Riot grrrl was an underground punk movement: it was a subculture, an ethos and a music scene. Riot grrrl's most celebrated musicians were novices with little musical experience who compensated for it with enthusiasm and a powerful feminist message. It may have been mediocre music, but riot grrrl gave young women permission to have as much fun as the boys and to be an important part of the punk scene, an arena from which they had traditionally been excluded.

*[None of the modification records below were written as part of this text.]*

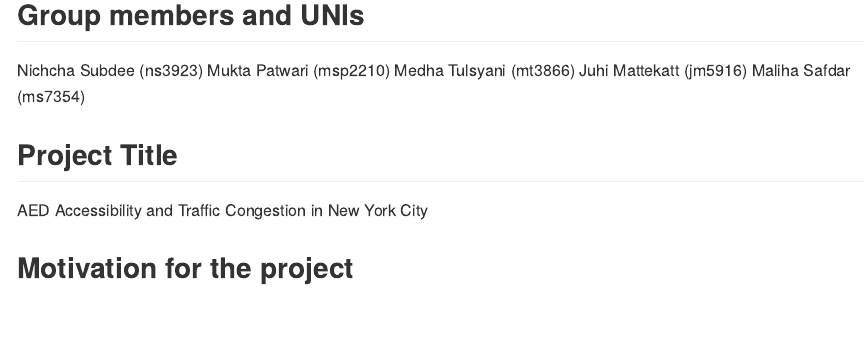
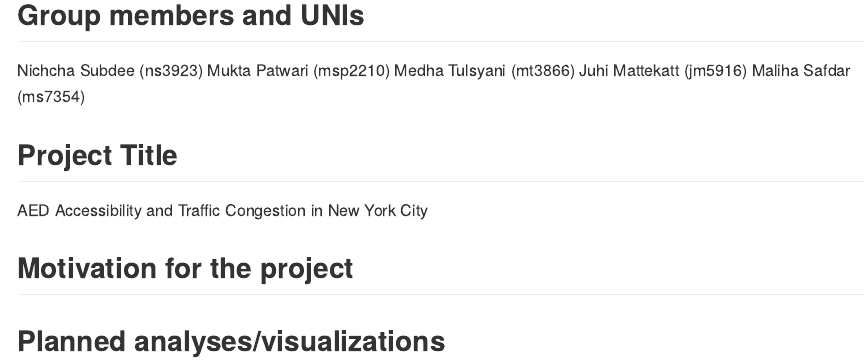
Before and after one commit to medhatulsyani/p8105_final, an R Markdown document (project_proposal.Rmd): the page in a window 1100 px wide, from 120 px down. Rendered offline with R 4.5, knitr and Pandoc, with nearby package versions.

Commit message:
analyses

```diff
--- a/project_proposal.Rmd
+++ b/project_proposal.Rmd
@@ -18,3 +18,5 @@
 AED Accessibility and Traffic Congestion in New York City
 
 ## Motivation for the project
+
+## Planned analyses/visualizations
```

I, like thousands of other teenage girls coming of age in the early '90s, first caught wind of riot grrrl via Sassy Magazine, where Bratmobile's guitarist, Erin Smith had interned. Bratmobile's 1993 album Pottymouth was mind-blowing to me. Much like the Ramones singing about wanting to sniff glue, Bratmobile carried the punk torch in singing inane lyrics that sort of addressed deeper issues. "We're so cool yeah, yeah, fuck you too, cool schmool," they sang in the song "Cool Schmool," and I was entranced. Finally, a band that spoke my language.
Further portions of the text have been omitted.